If there are a set number of things you need to remember to do, place the same number of coins in one pocket. Then when it comes time to count off each thing, move each coin from one pocket to the other, until you’ve remembered every item from your list. 

  • If you need to remember to take something with you when you leave the house tomorrow morning, place your keys on top of the item.
  • If you are in bed and need to remember to do something in the morning, throw something on the floor, and when you wake up you won’t be able to ignore it, and hence it will remind you. 
  • If you are introduced to someone who you aren’t sure if you’ve met before or not, and don’t want to appear rude, just say “Good to see you.” It’s an ambiguous greeting that could be used whether you’ve met them before or not and should give you time to figure out if you have!
  • Create a credit-card sized cheat-sheet: put a credit-card on a piece of paper or card, and draw around the outline. Cut it out. You now have something that you can write on that fits neatly into your wallet or purse. You can use this to keep any key bits of useful information that you might need in a hurry whilst you are out of the house. For example, the percentage fee that different shops will charge you on your different credit cards, or the phone number/web-URL you need to use if you loose your mobile phone. 
  • Similarly, use a small piece of paper as a bookmark, then as you progress through reading a book, jot down key ideas or character descriptions that you think you’ll be likely to otherwise forget. This is particularly useful for complex books or those with many characters. 
  • Colour-code your keys to remember which key is for which door. 
  • Mark out on your calendar in advance reminders to do those tasks that are boring but need to be done regularly (e.g. checking your car tyres, defragging your computer, getting an eye check-up). 

If you have a mobile phone with a camera there are many ways you can use it to ease the load on your memory:

  • Take photos of products in shops that you want to check out the prices of online, or that you might want to remember to buy in the future.
  • If you have a complicated technical set-up e.g. a range of exact settings in some software on your computer, or a complex system of leads plugged into a device, take a photo of it in case you ever need to re-set it up again.
  • Take photos of your meals to remember them (e.g. if you are tracking your diet, eating out or eating on holiday and want to remember what you’ve eaten).
  • Take a picture of your fridge if you don’t have time to write down a shopping list before you go out. Then you don’t need to remember which items need buying.
  • When putting items in storage, lay each selection of items out on the floor first and take a photo before putting them in the box/bag, along with either the box/bag or the label for it. Now you won’t have to remember what’s in each box, or where you stored something. 
  • Photograph serial numbers, insurance codes and membership numbers to save worrying about remembering where you kept them. 
  • Take a photo of your DVD/blu-ray shelves or those of your family then when you are in the shops you can remember which films you already own. 

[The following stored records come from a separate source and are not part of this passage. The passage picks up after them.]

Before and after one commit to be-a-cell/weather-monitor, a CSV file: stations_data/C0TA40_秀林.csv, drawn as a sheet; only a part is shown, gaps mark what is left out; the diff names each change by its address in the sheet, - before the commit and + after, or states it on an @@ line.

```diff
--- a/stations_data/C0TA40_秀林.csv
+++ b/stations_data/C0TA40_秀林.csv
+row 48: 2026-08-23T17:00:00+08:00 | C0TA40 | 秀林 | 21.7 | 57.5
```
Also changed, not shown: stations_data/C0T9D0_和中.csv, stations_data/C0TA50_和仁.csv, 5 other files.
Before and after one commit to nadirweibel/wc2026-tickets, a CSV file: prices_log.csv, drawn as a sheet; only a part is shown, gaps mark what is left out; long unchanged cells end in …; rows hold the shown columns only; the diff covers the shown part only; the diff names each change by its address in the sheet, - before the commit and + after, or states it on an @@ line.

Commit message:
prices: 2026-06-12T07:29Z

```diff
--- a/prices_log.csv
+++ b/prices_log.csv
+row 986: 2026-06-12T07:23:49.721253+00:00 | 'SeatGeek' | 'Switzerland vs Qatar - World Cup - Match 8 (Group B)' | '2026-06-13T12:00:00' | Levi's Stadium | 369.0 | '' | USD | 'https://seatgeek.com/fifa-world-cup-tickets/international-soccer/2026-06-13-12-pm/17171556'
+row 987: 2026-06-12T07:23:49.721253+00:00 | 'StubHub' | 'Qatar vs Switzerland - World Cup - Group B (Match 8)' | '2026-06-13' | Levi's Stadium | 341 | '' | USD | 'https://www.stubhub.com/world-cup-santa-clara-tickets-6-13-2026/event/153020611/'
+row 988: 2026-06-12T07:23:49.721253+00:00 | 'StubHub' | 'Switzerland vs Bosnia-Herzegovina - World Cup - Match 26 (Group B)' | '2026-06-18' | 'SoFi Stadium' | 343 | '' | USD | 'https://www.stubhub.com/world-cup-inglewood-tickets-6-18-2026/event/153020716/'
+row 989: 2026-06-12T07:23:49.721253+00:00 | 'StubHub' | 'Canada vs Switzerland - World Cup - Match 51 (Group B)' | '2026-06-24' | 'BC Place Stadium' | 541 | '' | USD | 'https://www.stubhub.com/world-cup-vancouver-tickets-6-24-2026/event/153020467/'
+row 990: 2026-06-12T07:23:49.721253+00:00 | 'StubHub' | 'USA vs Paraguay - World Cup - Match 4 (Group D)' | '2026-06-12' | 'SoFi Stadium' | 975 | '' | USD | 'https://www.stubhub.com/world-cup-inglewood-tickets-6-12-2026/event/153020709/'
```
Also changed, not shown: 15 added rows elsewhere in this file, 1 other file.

  • Take a photo of a business card when someone hands it to you, so that you don’t have to remember where you’ve stored it, or have to remember to type up the details. 
  • When you’ve taken some important notes on a scrap of paper, or a whiteboard, take a photo to avoid having to worry about remembering them. 

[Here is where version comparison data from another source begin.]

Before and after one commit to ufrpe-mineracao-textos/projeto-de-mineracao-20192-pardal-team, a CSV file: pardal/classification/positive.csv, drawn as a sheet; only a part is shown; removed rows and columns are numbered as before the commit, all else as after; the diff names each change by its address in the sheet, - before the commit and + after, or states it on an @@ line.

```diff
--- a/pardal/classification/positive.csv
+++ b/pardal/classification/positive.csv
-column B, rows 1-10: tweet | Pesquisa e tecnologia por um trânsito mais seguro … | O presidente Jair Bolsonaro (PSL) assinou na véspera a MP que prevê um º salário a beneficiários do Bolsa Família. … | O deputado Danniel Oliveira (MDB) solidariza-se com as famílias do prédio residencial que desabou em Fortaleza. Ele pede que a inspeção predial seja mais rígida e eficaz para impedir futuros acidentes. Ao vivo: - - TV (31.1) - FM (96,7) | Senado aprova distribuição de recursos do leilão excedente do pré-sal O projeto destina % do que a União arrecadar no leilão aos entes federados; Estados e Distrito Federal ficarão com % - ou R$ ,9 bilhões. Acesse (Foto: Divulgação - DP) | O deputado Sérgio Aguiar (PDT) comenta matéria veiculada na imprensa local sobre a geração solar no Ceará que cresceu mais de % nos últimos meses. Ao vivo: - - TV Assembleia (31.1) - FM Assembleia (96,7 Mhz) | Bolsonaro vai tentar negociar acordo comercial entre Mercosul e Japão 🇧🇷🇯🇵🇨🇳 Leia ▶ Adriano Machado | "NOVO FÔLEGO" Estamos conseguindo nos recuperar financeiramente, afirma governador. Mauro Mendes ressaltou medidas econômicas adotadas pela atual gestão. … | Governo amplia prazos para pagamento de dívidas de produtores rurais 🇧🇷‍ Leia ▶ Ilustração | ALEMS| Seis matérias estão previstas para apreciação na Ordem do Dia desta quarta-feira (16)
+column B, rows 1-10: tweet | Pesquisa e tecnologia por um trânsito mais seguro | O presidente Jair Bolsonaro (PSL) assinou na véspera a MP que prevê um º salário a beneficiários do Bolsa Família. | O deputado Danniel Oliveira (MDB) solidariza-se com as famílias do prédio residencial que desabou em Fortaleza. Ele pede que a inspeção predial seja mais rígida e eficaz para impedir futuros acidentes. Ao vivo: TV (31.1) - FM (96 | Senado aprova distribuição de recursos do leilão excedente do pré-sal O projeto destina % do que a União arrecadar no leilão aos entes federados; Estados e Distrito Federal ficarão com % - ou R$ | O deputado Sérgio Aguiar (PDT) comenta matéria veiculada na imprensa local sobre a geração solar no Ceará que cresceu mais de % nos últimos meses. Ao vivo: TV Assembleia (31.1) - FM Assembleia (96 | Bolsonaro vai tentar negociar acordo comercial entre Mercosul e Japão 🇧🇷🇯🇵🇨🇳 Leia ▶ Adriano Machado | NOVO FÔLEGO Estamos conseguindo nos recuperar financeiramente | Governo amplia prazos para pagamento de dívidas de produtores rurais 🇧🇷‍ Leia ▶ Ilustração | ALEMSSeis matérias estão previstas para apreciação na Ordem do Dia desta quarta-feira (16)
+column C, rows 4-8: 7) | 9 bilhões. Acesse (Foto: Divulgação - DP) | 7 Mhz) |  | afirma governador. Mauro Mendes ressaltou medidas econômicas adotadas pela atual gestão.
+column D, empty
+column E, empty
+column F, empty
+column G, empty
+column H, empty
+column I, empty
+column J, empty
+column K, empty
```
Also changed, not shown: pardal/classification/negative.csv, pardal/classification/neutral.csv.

  • Take a wide photo of your car in a car park to remember where you left it.